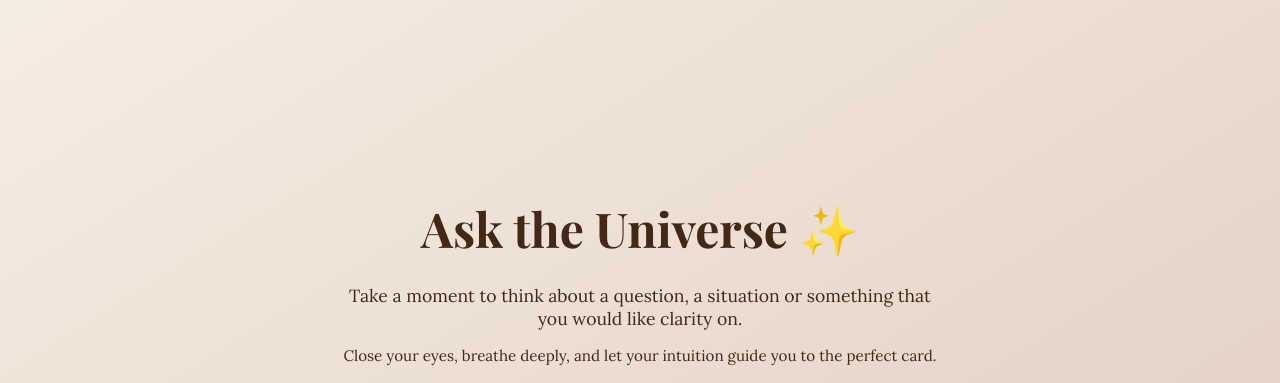
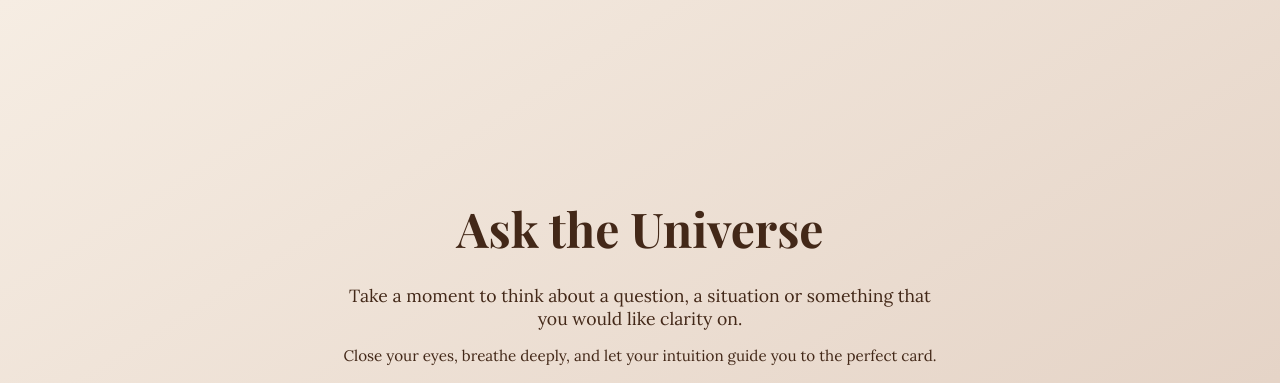
Before and after one commit to 5DBusinessOracle/pickacard, a plain HTML site: page index.html in a window 1280 px wide. Shown: the top 383 px of the page. Drawn offline with nearby package versions, Linux system fonts and the light colour scheme.

Commit message:
Update index.html

```diff
--- a/index.html
+++ b/index.html
@@ -125,7 +125,7 @@
 <body>
 
   <div class="container" id="home">
-    <h1>Ask the Universe ✨</h1>
+    <h1>Ask the Universe</h1>
     <p>Take a moment to think about a question, a situation or something that you would like clarity on.</p>
     <p style="font-size: 0.95rem;">Close your eyes, breathe deeply, and let your intuition guide you to the perfect card.</p>
     <div class="cards card-stack" id="cards"></div>
```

# # # #

Above are records; count the lines among them that include the word "html", and give only the number.

■ **Task response**
4